Medindia LOGIN REGISTER
Advertisement

When Teens Say They are 'Madly in Love' They Really Mean It

by VR Sreeraman on August 16, 2007 at 1:18 PM
Font : A-A+

When Teens Say They are 'Madly in Love' They Really Mean It

Teens who say that they are "madly in love" might really be telling you the truth - that they've gone a bit crazy.

The finding is based on a study by researchers at the Psychiatric University Clinics in Basel led by Serge Brand.

Advertisement

The researchers came to this conclusion after studying the filled questionnaires of 113 teenagers at around 17 years of age, who were asked to answer questions on their conduct and mood, as well as to keep a log of their sleep patterns.

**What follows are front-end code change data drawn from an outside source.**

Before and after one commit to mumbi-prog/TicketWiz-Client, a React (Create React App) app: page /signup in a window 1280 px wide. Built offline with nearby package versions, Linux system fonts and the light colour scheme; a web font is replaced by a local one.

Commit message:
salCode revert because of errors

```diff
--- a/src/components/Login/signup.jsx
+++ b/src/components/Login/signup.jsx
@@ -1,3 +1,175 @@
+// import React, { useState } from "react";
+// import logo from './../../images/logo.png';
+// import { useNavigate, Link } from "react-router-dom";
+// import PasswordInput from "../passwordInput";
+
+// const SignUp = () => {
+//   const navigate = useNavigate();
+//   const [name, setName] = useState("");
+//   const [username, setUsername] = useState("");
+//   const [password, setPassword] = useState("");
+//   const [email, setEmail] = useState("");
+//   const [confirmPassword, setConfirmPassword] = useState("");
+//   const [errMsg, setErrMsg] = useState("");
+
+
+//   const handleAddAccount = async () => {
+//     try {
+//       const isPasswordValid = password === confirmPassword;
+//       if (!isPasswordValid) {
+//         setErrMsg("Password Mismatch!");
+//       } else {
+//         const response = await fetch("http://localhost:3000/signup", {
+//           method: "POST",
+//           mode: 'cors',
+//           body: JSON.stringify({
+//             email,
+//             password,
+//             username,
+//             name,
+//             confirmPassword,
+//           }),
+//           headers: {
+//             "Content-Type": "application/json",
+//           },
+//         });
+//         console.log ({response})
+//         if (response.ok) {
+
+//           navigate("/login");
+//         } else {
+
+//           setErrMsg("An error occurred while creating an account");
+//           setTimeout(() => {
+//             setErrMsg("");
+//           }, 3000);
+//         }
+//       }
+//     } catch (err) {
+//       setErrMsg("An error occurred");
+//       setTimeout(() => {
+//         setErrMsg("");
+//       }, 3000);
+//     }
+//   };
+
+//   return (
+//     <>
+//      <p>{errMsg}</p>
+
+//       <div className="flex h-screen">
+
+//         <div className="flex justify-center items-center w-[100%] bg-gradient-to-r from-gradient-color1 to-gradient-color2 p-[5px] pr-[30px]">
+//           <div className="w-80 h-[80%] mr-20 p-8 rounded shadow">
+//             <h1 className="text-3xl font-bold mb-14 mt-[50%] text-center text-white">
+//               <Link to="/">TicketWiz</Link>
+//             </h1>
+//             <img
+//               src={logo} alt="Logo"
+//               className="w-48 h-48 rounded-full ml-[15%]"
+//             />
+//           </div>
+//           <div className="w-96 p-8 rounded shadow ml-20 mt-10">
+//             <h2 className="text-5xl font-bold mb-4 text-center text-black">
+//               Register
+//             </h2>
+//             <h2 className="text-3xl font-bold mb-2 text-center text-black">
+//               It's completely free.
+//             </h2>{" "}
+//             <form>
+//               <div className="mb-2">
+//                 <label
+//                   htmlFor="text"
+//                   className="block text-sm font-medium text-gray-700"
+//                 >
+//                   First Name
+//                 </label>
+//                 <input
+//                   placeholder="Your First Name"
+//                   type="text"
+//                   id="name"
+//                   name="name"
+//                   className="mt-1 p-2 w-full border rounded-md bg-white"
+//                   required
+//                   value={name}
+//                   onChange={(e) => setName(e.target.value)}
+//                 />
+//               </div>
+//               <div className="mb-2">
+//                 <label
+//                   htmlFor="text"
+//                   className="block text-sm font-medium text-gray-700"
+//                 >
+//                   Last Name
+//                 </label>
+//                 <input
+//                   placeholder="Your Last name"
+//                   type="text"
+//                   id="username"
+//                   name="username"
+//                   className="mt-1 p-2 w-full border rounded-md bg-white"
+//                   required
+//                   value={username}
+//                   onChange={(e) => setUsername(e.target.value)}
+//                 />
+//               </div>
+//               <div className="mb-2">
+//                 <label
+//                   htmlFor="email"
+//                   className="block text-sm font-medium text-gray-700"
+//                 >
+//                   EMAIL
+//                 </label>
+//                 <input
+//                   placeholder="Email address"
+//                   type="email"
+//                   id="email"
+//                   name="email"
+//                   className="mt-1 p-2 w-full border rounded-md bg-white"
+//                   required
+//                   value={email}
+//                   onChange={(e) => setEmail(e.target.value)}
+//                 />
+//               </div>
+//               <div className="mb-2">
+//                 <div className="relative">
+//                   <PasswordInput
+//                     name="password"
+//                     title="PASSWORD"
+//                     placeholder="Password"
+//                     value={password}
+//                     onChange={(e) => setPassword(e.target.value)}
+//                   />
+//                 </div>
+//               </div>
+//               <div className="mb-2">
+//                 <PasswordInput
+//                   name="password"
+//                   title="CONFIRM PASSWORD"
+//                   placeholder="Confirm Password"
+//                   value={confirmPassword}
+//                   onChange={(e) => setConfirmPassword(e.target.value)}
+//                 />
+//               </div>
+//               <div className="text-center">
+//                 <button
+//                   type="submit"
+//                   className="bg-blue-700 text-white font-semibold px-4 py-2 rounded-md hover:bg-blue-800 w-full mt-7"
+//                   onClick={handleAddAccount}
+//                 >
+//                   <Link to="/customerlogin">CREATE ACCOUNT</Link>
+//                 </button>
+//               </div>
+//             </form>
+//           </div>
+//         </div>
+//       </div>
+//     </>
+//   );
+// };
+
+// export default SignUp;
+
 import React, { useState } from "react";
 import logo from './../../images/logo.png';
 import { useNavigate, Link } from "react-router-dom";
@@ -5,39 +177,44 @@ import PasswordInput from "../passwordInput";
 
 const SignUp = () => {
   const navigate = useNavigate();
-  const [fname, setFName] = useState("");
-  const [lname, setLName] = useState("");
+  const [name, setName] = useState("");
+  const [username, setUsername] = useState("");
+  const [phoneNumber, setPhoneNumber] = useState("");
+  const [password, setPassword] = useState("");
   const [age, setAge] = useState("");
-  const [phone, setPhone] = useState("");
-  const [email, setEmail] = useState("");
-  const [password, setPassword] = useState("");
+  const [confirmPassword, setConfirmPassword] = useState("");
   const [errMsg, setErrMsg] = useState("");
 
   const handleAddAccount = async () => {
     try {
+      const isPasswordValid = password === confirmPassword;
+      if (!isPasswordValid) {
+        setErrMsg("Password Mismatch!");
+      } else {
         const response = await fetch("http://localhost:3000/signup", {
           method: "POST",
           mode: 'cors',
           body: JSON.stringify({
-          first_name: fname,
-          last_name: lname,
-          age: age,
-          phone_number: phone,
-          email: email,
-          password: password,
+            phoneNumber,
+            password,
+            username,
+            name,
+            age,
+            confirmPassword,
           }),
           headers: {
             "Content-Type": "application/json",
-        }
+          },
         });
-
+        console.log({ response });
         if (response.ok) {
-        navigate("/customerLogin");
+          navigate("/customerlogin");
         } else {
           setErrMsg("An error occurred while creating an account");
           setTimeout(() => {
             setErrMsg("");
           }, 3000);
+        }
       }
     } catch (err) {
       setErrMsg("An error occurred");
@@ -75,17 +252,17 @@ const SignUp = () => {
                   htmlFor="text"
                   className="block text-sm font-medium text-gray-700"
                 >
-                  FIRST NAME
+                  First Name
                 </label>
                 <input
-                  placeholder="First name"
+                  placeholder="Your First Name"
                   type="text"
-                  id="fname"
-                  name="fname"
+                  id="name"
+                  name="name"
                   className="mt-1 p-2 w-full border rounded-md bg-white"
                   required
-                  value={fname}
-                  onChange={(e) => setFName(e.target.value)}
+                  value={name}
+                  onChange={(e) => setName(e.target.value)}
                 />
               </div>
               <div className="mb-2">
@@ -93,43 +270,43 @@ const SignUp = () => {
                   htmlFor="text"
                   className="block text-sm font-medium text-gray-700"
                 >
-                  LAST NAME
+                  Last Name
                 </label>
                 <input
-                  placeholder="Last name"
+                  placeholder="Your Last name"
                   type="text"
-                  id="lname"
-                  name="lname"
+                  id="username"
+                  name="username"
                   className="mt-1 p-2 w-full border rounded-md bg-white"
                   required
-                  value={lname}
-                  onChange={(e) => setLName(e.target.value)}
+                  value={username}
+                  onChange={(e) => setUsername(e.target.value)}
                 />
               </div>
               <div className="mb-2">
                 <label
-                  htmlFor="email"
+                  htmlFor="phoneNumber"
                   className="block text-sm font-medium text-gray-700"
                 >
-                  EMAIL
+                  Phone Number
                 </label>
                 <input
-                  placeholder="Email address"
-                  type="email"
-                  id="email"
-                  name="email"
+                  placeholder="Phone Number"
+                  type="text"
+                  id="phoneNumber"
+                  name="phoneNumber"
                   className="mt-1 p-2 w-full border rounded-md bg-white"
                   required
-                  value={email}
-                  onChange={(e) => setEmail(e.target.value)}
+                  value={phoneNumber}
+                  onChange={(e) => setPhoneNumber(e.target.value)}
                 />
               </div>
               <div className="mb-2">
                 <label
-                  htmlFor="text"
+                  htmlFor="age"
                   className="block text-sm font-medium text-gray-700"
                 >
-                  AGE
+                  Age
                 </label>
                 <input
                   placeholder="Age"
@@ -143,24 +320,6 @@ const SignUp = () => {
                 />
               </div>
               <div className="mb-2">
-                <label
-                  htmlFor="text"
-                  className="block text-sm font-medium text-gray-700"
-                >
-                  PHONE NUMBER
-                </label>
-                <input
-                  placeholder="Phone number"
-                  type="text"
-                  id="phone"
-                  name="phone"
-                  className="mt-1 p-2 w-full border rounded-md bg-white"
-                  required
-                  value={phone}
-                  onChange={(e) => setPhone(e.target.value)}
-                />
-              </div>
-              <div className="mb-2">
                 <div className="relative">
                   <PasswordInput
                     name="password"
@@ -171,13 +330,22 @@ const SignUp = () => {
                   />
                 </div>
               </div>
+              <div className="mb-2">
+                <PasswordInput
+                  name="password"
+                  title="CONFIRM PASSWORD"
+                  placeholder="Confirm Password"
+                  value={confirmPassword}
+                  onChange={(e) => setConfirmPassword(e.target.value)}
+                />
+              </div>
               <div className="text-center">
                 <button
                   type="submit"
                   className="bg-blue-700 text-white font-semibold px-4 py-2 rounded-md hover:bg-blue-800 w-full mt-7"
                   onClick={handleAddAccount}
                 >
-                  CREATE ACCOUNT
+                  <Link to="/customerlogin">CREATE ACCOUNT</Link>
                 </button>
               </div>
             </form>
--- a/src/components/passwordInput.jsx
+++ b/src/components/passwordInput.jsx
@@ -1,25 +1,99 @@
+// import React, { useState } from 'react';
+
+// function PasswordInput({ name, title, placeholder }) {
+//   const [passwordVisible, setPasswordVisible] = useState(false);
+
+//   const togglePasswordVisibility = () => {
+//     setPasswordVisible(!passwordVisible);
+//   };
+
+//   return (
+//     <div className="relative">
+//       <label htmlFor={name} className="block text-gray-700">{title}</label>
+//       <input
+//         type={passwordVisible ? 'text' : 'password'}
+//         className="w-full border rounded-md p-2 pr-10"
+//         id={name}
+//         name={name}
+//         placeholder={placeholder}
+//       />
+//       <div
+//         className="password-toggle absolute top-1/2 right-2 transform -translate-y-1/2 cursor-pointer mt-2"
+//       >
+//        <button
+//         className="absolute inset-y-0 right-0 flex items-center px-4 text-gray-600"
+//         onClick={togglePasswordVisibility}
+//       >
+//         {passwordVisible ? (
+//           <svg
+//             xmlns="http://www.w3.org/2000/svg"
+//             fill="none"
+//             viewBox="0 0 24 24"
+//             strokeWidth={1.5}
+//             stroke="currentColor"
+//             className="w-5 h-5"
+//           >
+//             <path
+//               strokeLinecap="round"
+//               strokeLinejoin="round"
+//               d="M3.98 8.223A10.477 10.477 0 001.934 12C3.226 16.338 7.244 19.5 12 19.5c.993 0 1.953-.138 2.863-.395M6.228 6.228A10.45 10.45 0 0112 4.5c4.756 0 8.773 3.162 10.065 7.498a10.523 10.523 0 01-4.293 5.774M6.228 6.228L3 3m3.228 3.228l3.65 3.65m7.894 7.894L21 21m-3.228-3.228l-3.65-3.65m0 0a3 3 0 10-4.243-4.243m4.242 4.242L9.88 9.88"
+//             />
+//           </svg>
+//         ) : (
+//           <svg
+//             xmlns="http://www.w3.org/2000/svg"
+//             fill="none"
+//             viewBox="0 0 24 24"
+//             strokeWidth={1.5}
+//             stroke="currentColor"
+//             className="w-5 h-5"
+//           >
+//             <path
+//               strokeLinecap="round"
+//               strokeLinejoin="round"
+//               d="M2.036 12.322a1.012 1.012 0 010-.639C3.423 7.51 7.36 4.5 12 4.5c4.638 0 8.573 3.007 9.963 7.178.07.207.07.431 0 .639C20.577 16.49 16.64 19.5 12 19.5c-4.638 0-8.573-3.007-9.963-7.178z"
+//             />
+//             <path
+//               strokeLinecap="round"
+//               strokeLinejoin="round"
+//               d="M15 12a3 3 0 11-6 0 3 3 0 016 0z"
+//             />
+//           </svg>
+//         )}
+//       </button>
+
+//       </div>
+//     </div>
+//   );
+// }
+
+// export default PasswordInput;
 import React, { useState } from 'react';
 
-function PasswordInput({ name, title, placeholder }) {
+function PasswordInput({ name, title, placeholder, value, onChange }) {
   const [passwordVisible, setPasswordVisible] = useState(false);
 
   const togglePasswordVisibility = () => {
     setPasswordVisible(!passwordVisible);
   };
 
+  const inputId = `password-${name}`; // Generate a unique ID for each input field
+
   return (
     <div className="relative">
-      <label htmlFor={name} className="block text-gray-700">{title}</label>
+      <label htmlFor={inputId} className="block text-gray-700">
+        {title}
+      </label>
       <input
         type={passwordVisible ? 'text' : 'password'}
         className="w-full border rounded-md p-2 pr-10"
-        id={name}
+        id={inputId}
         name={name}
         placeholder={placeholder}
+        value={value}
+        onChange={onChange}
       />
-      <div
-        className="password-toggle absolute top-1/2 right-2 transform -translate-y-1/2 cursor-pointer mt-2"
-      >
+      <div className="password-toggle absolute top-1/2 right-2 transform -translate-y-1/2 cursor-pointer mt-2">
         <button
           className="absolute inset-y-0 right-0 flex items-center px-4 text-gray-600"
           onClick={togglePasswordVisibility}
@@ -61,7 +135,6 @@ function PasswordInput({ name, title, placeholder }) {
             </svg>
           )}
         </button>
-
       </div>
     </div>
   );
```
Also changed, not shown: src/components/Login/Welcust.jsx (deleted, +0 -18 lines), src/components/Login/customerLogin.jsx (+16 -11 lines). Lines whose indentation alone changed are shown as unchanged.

Of all the teens, 65 indicated that they had recently fallen in love, reports New Scientist.

These 65 teens showed many behaviours resembling "hypomania" - a less intense form of mania.
Advertisement

The researchers found that these teens not only needed an hour less sleep each night, but were also more likely to report acting compulsively.

60 percent revealed that they spent too much money, as compared to the 30 percent of teens not in love.

Teens in love were also more likely to have more ideas and creative energy, as well as indulging in risky behaviour like driving too fast.

"We were able to demonstrate that adolescents in early-stage intense romantic love did not differ from patients during a hypomanic stage," the journal quoted the researchers, as saying.

These findings also led the researchers to conclude that puppy love in teens is a "psychopathologically prominent stage".

The researchers also suggest that psychiatrists take this information into account when assessing adolescent patients.

Source: ANI
LIN/J
Advertisement

Advertisement
News A-Z
A B C D E F G H I J K L M N O P Q R S T U V W X Y Z
Advertisement
News Category
What's New on Medindia
International Day of Persons with Disabilities 2021 - Fighting for Rights in the Post-COVID Era
Effect of Blood Group Type on COVID-19 Risk and Severity
Woman with Rare Spinal Cord Defect from Birth Sues Doctor
View all

Medindia Newsletters Subscribe to our Free Newsletters!
Terms & Conditions and Privacy Policy.


Recommended Reading
Mood Swings and Late Nights are Signs That Your Teenage Kid is in Love
If your teenage son or daughter starts having mood swings, and stays out late, then it could very .....
Ali Larter Madly in Love With Salman
Hollywood actress Ali Larter, whose latest film "Marigold" has Bollywood's Salman Khan, .....
Falling in Love is Not Good for Your Health
Love is said to be the most blissful experience for an individual, but this constellation of ......

Disclaimer - All information and content on this site are for information and educational purposes only. The information should not be used for either diagnosis or treatment or both for any health related problem or disease. Always seek the advice of a qualified physician for medical diagnosis and treatment. Full Disclaimer

© All Rights Reserved 1997 - 2021

This site uses cookies to deliver our services. By using our site, you acknowledge that you have read and understand our Cookie Policy, Privacy Policy, and our Terms of Use